Your objective: How many lines in the data below contain the string "プロパノール"? State that number only.

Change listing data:
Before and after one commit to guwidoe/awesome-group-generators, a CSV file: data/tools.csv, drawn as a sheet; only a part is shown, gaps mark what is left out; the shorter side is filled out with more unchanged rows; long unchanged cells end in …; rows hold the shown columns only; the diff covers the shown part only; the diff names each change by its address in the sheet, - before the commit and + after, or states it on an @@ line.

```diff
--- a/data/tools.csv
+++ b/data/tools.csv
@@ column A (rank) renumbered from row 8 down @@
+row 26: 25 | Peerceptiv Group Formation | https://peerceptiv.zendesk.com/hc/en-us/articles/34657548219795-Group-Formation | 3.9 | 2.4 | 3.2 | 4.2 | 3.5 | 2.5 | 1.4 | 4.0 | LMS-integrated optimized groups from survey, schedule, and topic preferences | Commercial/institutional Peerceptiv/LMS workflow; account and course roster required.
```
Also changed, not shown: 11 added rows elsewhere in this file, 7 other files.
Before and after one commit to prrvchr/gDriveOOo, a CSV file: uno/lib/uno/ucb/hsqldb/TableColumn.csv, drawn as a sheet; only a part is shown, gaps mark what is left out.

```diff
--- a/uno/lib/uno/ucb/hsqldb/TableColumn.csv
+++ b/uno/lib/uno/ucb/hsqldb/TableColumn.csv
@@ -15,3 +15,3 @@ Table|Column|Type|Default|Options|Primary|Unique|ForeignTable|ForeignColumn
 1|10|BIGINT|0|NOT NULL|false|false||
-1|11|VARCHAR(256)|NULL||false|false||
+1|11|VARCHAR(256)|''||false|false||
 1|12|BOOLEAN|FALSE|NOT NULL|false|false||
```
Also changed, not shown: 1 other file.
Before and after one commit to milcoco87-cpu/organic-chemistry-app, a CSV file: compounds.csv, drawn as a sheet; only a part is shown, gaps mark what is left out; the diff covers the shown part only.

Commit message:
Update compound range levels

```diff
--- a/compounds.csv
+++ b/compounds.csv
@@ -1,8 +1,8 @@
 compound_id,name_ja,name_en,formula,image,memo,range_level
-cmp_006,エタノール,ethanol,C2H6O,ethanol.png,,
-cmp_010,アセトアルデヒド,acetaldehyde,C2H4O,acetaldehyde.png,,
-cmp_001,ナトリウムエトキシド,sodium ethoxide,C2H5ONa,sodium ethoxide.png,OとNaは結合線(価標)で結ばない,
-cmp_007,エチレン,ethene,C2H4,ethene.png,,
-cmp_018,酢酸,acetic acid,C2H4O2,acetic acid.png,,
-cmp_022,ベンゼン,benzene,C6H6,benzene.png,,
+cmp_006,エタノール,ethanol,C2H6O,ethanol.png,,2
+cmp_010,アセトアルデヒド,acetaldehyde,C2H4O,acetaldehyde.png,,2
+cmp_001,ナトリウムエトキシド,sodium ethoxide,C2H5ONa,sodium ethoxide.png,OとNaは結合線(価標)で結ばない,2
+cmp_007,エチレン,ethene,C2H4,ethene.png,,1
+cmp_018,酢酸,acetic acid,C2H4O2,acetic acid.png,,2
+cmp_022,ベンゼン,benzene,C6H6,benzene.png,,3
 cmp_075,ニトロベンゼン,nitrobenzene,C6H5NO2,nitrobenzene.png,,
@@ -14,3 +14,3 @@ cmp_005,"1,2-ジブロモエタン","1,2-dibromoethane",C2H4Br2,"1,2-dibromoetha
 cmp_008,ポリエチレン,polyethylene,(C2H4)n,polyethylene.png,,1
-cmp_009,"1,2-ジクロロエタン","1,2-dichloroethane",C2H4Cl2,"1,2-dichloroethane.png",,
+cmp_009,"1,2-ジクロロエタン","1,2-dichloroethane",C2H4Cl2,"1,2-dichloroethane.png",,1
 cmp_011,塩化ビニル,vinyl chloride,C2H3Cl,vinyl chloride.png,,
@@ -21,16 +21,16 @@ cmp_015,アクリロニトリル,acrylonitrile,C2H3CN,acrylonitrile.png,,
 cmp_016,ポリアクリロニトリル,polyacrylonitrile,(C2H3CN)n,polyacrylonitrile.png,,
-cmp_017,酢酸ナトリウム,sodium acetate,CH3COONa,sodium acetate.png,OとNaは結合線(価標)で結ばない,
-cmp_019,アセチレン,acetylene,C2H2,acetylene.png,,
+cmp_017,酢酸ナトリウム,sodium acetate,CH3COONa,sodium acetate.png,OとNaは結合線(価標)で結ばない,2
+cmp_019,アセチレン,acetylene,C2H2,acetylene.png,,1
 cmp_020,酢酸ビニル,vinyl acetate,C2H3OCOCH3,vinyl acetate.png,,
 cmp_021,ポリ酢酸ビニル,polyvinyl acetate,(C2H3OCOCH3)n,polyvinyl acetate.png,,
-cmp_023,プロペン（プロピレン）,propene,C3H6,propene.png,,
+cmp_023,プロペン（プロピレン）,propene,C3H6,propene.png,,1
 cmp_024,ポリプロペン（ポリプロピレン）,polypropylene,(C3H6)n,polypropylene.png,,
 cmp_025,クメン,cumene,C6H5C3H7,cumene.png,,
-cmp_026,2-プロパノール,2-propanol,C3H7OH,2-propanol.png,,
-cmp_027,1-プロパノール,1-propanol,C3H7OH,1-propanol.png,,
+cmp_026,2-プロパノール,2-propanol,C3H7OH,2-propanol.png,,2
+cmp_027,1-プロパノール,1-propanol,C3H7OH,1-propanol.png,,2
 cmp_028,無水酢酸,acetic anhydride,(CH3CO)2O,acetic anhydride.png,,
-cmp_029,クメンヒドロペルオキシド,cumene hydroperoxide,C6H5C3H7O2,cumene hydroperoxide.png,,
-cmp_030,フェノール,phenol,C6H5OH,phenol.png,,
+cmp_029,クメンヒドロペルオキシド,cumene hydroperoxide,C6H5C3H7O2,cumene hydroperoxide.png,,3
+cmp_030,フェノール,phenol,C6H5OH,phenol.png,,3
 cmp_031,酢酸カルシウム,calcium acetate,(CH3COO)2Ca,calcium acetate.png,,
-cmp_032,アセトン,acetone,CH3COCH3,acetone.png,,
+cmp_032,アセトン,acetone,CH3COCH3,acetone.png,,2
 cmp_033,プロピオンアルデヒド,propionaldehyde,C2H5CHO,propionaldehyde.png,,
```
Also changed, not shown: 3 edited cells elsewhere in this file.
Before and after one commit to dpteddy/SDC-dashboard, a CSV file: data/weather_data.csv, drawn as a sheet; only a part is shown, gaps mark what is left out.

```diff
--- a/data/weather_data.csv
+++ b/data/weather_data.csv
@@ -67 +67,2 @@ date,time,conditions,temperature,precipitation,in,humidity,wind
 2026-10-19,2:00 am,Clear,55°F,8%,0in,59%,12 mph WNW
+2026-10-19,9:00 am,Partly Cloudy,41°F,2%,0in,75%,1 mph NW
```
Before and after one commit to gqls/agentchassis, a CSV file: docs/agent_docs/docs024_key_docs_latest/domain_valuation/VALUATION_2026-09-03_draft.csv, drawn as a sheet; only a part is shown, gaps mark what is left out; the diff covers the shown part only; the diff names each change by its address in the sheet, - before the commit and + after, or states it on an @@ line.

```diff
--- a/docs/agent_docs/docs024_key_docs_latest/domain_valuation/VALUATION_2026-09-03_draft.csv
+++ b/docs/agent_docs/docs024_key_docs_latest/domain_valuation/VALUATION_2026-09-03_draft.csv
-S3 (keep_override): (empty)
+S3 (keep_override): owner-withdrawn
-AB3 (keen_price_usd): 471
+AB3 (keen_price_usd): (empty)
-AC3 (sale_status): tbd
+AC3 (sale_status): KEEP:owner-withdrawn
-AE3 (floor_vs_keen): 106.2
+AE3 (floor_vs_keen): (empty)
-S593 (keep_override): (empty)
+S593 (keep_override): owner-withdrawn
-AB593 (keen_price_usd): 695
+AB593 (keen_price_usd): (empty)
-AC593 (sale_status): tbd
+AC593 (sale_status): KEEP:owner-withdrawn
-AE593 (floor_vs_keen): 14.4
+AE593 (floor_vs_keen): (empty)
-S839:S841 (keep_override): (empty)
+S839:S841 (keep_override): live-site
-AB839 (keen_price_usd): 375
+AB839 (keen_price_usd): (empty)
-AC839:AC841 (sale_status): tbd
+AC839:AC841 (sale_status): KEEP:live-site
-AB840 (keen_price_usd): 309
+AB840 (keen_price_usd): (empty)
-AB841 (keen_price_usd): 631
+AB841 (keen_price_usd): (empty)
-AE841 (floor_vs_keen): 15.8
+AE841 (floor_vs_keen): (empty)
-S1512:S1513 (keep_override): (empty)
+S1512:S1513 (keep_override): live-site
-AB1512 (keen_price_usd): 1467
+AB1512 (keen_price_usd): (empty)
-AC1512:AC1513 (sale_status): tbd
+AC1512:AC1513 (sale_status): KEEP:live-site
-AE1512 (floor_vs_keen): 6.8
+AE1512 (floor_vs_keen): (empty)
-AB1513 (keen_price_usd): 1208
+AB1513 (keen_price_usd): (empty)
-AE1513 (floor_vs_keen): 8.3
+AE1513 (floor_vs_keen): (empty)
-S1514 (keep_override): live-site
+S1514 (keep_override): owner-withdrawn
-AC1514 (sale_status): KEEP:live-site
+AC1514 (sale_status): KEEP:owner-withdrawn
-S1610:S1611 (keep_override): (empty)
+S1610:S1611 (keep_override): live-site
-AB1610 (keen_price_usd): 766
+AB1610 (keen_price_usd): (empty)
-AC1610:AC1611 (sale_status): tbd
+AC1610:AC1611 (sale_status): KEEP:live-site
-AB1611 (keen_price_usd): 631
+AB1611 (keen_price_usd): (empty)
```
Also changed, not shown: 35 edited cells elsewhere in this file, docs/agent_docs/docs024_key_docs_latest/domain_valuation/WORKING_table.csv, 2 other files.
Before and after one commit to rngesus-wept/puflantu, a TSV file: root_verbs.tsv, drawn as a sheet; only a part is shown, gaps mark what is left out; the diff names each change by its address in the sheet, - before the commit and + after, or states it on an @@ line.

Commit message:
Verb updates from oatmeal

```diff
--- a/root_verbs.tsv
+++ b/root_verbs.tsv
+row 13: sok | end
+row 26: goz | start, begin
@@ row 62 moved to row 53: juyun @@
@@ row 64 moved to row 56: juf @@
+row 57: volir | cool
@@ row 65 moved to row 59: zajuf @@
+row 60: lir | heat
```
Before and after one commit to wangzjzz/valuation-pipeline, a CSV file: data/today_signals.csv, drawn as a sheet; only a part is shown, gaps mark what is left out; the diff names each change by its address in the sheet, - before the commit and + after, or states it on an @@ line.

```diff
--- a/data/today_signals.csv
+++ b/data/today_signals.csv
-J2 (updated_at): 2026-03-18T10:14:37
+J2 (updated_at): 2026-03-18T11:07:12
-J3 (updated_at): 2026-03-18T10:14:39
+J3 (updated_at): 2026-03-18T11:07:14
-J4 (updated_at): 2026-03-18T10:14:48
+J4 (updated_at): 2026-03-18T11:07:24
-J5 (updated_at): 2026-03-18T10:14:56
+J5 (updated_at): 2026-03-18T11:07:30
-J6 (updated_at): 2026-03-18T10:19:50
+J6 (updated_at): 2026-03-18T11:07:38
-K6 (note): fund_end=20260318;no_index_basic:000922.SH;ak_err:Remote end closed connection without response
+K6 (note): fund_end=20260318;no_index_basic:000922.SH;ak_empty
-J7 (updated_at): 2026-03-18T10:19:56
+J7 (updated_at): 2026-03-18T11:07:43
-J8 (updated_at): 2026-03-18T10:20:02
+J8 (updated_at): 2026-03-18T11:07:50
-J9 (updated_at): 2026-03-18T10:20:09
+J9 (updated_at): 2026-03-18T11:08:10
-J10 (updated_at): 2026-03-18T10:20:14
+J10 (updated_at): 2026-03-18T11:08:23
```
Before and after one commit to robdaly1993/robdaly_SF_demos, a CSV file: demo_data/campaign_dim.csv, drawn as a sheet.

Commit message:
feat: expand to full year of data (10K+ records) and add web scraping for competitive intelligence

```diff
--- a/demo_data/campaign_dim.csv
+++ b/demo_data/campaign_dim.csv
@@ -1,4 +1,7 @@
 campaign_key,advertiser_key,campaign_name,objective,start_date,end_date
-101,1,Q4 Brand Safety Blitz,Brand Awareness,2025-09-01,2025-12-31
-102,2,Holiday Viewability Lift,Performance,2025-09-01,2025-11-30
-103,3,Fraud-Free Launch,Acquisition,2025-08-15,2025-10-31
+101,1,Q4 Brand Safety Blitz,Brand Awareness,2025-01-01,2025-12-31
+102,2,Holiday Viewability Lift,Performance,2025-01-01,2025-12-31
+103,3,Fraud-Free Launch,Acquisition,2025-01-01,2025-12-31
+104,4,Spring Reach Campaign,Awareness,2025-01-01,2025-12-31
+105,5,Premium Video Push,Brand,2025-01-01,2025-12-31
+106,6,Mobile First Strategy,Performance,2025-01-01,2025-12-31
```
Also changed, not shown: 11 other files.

Exercise result: 4